Abstract: The widespread use of controlled molecular-level motion in key natural processes suggests that great rewards could come from bridging the gap between the present generation of synthetic molecular systems, which by and large rely upon electronic and chemical effects to carry out their functions, and the machines of the macroscopic world, which utilize the synchronized movements of smaller parts to perform specific tasks. This is a scientific area of great contemporary interest and extraordinary recent growth, yet the notion of molecular-level machines dates back to a time when the ideas surrounding the statistical nature of matter and the laws of thermodynamics were first being formulated. Here we outline the exciting successes in taming molecular-level movement thus far, the underlying principles that all experimental designs must follow, and the early progress made towards utilizing synthetic molecular structures to perform tasks using mechanical motion. We also highlight some of the issues and challenges that still need to be overcome.
TL;DR: Polymers containing cinnamic groups can be deformed and fixed into pre-determined shapes—such as elongated films and tubes, arches or spirals—by ultraviolet light illumination and can recover their original shape at ambient temperatures when exposed to ultraviolet light of a different wavelength.

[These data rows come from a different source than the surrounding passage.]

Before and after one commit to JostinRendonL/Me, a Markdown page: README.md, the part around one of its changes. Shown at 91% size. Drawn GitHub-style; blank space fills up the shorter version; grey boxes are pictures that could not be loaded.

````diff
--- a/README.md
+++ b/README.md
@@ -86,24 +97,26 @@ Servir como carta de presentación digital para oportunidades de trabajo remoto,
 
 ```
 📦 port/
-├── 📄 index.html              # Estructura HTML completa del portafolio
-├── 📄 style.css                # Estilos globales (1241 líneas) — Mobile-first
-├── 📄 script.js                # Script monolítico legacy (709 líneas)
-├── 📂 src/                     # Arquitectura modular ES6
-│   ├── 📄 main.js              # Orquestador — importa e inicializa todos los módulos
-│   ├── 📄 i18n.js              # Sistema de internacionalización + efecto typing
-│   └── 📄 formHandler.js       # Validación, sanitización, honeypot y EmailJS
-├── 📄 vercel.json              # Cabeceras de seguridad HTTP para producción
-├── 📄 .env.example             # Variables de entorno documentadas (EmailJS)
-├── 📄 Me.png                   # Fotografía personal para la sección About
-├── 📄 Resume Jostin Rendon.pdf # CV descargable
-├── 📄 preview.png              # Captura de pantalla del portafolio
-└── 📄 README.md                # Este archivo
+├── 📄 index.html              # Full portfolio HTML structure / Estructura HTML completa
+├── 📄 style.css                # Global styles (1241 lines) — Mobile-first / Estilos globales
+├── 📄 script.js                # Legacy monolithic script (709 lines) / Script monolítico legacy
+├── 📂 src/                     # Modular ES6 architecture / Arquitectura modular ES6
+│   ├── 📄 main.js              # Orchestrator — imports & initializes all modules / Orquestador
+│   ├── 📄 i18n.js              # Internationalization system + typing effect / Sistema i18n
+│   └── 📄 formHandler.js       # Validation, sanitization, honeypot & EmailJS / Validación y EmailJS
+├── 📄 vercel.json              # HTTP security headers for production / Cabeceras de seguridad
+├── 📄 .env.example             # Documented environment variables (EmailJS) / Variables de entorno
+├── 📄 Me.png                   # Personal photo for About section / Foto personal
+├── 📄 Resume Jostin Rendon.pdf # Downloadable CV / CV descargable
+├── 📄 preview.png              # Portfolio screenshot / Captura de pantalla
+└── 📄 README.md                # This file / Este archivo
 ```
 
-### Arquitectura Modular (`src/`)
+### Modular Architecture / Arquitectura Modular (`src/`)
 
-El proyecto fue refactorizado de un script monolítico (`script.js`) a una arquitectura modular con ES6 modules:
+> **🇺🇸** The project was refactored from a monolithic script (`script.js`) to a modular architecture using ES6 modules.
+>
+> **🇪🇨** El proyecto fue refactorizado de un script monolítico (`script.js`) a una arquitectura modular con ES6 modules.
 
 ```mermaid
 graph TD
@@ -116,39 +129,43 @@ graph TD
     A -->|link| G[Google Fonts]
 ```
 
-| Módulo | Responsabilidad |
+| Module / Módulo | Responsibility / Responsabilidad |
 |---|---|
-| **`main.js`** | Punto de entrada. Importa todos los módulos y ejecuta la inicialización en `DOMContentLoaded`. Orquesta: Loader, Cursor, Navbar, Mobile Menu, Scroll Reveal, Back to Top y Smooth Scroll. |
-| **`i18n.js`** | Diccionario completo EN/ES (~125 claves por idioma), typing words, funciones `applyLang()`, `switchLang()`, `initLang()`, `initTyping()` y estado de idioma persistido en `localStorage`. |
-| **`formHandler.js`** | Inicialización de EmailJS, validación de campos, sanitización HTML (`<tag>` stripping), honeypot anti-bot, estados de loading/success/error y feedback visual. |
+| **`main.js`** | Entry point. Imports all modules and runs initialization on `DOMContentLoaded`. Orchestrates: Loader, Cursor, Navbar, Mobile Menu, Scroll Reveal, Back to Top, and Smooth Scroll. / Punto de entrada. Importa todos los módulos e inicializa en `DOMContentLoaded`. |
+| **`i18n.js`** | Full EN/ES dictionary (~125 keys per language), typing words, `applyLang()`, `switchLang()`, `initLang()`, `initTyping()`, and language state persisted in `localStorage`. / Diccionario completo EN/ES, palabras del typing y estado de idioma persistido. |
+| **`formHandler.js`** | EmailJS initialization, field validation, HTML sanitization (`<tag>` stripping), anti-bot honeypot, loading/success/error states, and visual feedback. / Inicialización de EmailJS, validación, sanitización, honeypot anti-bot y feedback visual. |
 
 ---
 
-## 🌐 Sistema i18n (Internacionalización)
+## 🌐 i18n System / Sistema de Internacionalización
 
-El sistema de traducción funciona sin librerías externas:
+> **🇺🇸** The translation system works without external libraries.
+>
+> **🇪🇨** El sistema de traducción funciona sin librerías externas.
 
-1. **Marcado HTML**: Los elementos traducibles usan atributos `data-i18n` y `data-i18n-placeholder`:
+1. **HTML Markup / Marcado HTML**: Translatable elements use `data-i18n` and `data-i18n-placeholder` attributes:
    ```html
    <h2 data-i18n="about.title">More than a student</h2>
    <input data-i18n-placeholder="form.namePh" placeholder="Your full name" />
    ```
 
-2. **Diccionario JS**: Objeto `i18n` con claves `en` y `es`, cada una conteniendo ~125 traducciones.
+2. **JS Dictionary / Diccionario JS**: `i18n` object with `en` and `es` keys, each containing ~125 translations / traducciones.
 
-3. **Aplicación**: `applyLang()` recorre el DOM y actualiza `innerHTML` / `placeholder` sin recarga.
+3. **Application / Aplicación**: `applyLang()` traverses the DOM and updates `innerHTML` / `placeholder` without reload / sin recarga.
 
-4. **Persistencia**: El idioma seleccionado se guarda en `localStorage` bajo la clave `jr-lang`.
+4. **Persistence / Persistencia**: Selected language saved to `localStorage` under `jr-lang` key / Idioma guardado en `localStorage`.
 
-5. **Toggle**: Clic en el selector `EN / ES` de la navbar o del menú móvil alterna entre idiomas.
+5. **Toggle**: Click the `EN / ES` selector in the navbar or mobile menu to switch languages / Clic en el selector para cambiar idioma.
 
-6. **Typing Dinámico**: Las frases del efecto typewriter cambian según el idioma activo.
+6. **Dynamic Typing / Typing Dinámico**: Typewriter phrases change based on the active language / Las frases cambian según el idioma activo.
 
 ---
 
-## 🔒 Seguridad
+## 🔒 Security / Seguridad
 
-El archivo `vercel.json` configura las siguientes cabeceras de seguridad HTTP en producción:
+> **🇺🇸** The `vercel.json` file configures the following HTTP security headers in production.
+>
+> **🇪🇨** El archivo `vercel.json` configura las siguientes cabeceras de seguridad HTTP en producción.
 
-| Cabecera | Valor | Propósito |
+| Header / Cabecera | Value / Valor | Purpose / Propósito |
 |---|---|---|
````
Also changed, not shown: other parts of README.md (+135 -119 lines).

Abstract: Materials are said to show a shape-memory effect if they can be deformed and fixed into a temporary shape, and recover their original, permanent shape only on exposure to an external stimulus. Shape-memory polymers have received increasing attention because of their scientific and technological significance. In principle, a thermally induced shape-memory effect can be activated by an increase in temperature (also obtained by heating on exposure to an electrical current or light illumination). Several papers have described light-induced changes in the shape of polymers and gels, such as contraction, bending or volume changes. Here we report that polymers containing cinnamic groups can be deformed and fixed into pre-determined shapes--such as (but not exclusively) elongated films and tubes, arches or spirals--by ultraviolet light illumination. These new shapes are stable for long time periods, even when heated to 50 degrees C, and they can recover their original shape at ambient temperatures when exposed to ultraviolet light of a different wavelength. The ability of polymers to form different pre-determined temporary shapes and subsequently recover their original shape at ambient temperatures by remote light activation could lead to a variety of potential medical and other applications.
TL;DR: It is discussed how the described shape-memory polymers show great potential for diverse applications, including in the medical arena, sensors, and actuators, and as dictated by macromolecular details.
Abstract: Shape-memory polymers (SMPs) have attracted significant attention from both industrial and academic researchers due to their useful and fascinating functionality. This review thoroughly examines progress in shape-memory polymers, including the very recent past, achieved by numerous groups around the world and our own research group. Considering all of the shape-memory polymers reviewed, we identify a classification scheme wherein nearly all SMPs may be associated with one of four classes in accordance with their shape fixing and recovering mechanisms and as dictated by macromolecular details. We discuss how the described shape-memory polymers show great potential for diverse applications, including in the medical arena, sensors, and actuators.